Friday, October 17, 2008

Vast 'City of the Dead' Found Underneath Rome And Somewhere Near Orlando...ACORN Looks At A Treasure Trove Of New Voters

Workers renovating a rugby stadium have uncovered a vast complex of tombs beneath Rome that mimic the houses, blocks and streets of a real city, officials said Thursday as they unveiled a series of new finds here.

Culture Ministry officials said that medieval pottery shards in the city of the dead, or necropolis, show the area may have been inhabited by the living during the Dark Ages after being used for centuries for burials during the Roman period.

It is not yet clear who was buried in the ancient cemetery, but archaeologists at the still partially excavated site believe at least some of the dead were freed slaves of Greek origin.

Writings at the site led experts to identify the tomb as belonging to Marcus Nonius Macrinus, one of the closest aides and generals of the Emperor Marcus Aurelius during his campaigns against Germanic tribes in Northern Europe. And more importantly, the inspiration for Russell Crow's Gladiator character.

Meanwhile funeral directors are having their conference in Orlando this week. And baby they are rubbing their pallid hands together.

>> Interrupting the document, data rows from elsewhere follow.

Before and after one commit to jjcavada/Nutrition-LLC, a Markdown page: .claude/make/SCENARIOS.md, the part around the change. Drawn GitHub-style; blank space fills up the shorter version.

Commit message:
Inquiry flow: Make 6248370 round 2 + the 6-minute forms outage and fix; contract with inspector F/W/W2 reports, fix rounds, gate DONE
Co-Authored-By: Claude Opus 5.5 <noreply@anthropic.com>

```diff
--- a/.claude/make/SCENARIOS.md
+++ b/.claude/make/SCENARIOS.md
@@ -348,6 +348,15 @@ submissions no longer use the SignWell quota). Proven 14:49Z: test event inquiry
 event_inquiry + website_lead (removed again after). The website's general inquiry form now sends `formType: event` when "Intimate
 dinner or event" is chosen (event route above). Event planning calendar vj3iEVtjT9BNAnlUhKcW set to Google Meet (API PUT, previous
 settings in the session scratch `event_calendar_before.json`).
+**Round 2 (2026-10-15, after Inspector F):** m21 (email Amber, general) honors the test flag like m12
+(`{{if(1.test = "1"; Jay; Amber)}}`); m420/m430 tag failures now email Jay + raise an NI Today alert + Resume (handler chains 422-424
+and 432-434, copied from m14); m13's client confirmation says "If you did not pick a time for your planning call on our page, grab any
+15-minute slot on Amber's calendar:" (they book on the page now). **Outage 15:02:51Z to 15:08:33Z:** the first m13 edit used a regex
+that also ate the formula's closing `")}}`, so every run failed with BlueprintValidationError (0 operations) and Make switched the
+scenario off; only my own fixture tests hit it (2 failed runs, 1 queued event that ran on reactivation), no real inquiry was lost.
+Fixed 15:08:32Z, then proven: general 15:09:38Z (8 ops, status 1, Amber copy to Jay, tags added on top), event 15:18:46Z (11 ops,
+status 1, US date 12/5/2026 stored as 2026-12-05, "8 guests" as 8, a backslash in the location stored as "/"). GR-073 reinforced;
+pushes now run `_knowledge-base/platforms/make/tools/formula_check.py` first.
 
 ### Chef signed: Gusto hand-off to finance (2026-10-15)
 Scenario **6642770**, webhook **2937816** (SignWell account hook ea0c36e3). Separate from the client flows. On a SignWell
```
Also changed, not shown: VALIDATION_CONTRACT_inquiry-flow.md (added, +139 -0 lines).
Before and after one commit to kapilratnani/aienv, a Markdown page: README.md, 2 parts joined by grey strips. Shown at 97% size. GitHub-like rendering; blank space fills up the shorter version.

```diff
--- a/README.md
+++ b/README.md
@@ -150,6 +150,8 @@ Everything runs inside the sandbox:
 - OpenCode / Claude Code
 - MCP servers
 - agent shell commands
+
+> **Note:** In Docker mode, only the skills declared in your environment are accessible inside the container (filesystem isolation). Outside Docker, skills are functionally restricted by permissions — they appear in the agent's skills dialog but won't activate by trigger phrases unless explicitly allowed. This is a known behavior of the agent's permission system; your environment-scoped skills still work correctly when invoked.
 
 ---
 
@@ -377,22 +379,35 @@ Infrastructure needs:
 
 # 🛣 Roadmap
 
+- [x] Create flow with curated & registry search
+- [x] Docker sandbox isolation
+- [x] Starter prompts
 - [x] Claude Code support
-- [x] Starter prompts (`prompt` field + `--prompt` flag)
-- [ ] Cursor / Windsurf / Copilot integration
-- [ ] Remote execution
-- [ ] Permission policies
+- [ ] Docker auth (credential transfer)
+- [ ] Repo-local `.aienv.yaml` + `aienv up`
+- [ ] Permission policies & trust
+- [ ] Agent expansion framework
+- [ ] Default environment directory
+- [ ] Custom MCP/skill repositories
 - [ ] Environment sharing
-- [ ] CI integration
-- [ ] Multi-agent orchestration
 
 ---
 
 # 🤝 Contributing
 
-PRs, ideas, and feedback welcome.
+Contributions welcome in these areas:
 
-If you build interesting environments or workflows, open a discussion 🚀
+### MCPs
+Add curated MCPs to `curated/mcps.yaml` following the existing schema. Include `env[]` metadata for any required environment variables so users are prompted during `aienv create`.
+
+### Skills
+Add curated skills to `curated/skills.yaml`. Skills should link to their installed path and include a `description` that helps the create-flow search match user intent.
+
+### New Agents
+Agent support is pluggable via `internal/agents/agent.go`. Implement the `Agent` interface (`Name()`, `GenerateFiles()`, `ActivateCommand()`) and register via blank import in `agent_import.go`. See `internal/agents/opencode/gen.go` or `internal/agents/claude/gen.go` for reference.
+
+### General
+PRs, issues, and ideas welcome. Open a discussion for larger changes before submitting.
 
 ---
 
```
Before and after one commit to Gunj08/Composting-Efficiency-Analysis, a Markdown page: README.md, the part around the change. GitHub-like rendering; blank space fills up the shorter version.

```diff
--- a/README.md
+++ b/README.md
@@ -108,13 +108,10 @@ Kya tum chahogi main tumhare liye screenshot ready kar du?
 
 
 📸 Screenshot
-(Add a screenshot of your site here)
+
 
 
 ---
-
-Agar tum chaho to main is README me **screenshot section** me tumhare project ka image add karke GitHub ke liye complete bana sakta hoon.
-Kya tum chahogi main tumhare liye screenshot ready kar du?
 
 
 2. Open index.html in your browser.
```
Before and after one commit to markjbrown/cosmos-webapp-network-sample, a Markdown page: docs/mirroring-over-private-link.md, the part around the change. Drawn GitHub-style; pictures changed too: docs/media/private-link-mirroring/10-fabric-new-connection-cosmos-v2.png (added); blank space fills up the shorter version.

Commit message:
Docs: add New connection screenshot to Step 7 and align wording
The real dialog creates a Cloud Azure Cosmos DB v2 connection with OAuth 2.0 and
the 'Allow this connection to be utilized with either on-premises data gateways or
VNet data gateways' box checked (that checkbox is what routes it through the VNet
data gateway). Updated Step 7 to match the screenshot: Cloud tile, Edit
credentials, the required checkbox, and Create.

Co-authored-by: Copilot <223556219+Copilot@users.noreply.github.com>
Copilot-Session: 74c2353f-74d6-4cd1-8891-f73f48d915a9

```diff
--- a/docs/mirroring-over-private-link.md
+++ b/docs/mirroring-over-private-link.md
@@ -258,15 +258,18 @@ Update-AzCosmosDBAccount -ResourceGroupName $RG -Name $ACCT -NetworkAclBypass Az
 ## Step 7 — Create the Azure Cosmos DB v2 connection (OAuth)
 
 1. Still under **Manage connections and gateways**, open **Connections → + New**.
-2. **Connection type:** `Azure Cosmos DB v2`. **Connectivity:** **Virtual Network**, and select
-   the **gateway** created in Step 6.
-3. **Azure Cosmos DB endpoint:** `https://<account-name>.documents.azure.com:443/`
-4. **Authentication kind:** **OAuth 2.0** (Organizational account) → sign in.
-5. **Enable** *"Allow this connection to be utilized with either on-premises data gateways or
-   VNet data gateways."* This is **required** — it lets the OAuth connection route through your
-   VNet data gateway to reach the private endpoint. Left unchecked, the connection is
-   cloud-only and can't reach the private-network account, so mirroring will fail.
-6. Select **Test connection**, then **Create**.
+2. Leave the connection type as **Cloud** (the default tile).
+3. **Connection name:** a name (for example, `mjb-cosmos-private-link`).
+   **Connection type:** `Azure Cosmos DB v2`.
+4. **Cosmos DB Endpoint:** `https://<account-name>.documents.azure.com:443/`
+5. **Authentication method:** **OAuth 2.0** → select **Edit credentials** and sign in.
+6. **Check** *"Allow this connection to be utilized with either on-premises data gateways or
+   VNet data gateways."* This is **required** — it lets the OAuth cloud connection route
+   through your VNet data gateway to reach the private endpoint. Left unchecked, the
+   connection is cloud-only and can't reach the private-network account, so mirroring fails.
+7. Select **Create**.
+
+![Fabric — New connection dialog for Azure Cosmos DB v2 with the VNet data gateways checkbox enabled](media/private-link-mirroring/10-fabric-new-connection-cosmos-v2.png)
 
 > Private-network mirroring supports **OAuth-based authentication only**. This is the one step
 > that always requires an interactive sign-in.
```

Funeral Industry Prepares for Potential Historic Windfall: Death of the Baby Boomers. Experts say the mortality rate is the greatest single predictor of the industry's business, estimated at about $11 billion annually at funeral homes alone. So bottom lines are likely to bulge.

"It sounds kind of morbid, but they are looking at boom times," said Tara Olson, the owner of AllPoints Research, a marketing research firm that has worked with funeral homes to develop business plans. "They're just sort of waiting for the baby boomers to start dying off."

So how do you livin' up a funeral convention?

For now, funeral directors milled the floors of the convention center here, in a surreal world where people in Snow White and Tinkerbell costumes hand out flyers for a funeral webcasting company and a marching band performs near a display of tiny caskets for children.

Chocolates come in the shape of coffins, boxer shorts have jokes about cremation, and giveaway calendars devote months to products such as JaundiBalm ("Toughest against jaundice!")

Excitement builds.

Some convention-goers tested out a device used to lift corpses by being lowered into a coffin, then back unto a table. "Best thing ever invented," one exclaimed.

And they are feeling good.

No comments:

Post a Comment